For digital networking, try joining Facebook groups or Mastermind groups that are outside your typical demographic. Or, try creating content on a social platform you haven’t used before. Attend free webinars or online conferences with new organizations, and take advantage of following up with your new connections by sending them a message on LinkedIn. With everything online, now is also a great time to offer to teach your own area of expertise on Zoom to an organization or as a seminar. Teaching can be a powerful way to showcase your strengths and generate meaningful connections by giving people valuable information.
Follow up with new connections and keep relationships warm.
Once you’ve met someone new, make sure to keep the conversation alive. Send personalized thank-you notes to those who make an introductions or offers their time. Connect to everyone you meet on LinkedIn, and send personal messages with the invitations, reminding them of how you know them, who introduced you, or why you’re excited about the work they’re doing. After each email, phone call, or Zoom meeting with a new introduction, set the next time you plan to meet or the next step to following up.
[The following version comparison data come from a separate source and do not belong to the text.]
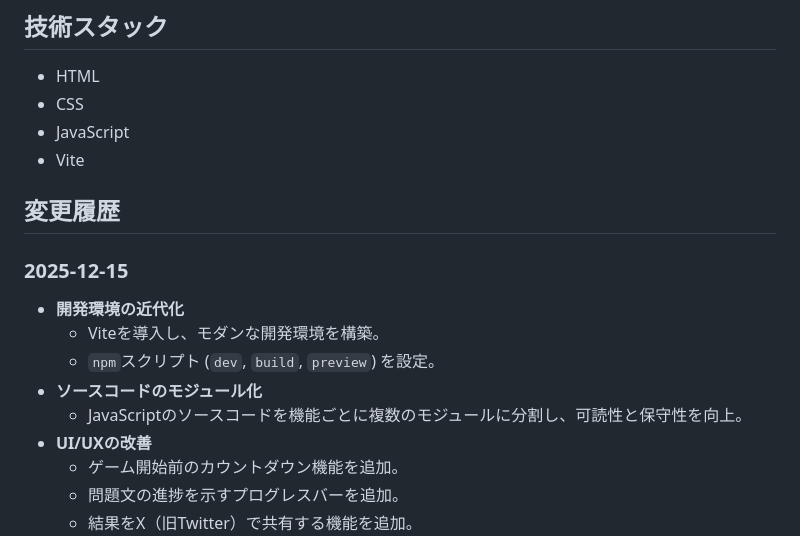
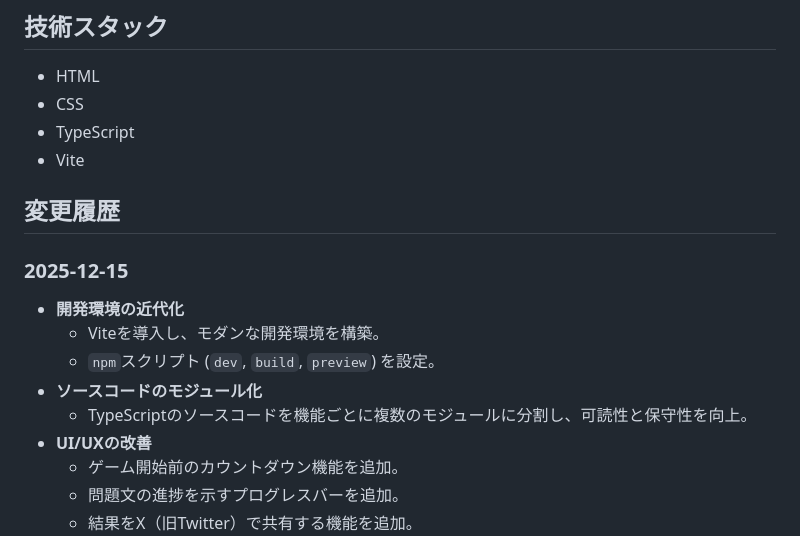
Before and after one commit to ymkge/typing-game, a Markdown page: README.md, the part around the change. GitHub-like rendering.

Commit message:
docs: README.md update javascript => typescript

```diff
--- a/README.md
+++ b/README.md
@@ -80,7 +80,7 @@ graph TD
 ## 技術スタック
 *   HTML
 *   CSS
-*   JavaScript
+*   TypeScript
 *   Vite
 
 ## 変更履歴
@@ -89,7 +89,7 @@ graph TD
     *   Viteを導入し、モダンな開発環境を構築。
     *   `npm`スクリプト (`dev`, `build`, `preview`) を設定。
 *   **ソースコードのモジュール化**
-    *   JavaScriptのソースコードを機能ごとに複数のモジュールに分割し、可読性と保守性を向上。
+    *   TypeScriptのソースコードを機能ごとに複数のモジュールに分割し、可読性と保守性を向上。
 *   **UI/UXの改善**
     *   ゲーム開始前のカウントダウン機能を追加。
     *   問題文の進捗を示すプログレスバーを追加。
```
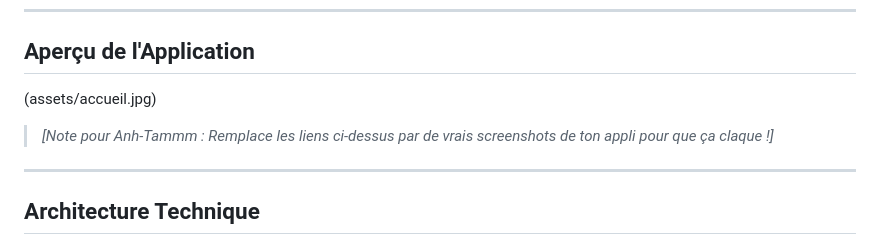
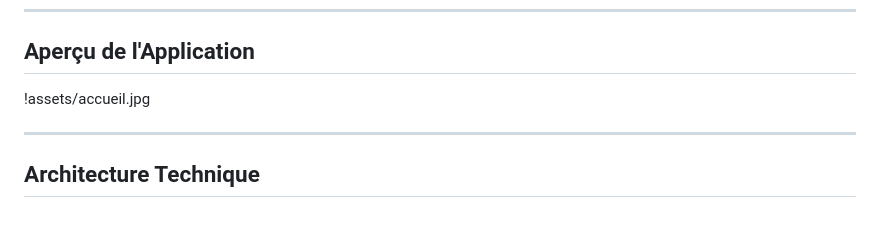
Before and after one commit to Anh-Tammm/garmin-tracker-pro, a Markdown page: README.md, the part around the change. Rendered like a GitHub page; blank space fills up the shorter version.

Commit message:
Fix image link and clean up README
Updated image syntax and removed placeholder note.

```diff
--- a/README.md
+++ b/README.md
@@ -13,9 +13,7 @@ Ce projet combine une application mobile en **Flutter** avec un backend automati
 
 ## Aperçu de l'Application
 
-(assets/accueil.jpg)
-
-> *[Note pour Anh-Tammm : Remplace les liens ci-dessus par de vrais screenshots de ton appli pour que ça claque !]*
+!assets/accueil.jpg
 
 ---
 
```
Most importantly, meaningful networking is a two-way street. To build real relationships with the people you meet, you need to reciprocate in your outreach. It can be simple — offering to make introductions, sharing or supporting their social media content, or checking in with warm emails to ask them how they are.
Lastly, don’t forget to keep both your new and old relationships warm. Perhaps you had a professor in college who was a fantastic advocate of your career you haven’t reached out to in years. Or a boss who became a key mentor in your first job. These are great people to track down and reconnect with on LinkedIn. There may be an exciting way to collaborate, an introduction to make, or an opportunity you can offer one another. If nothing else, you’re creating a network filled with people who can support you in your career now and in years to come.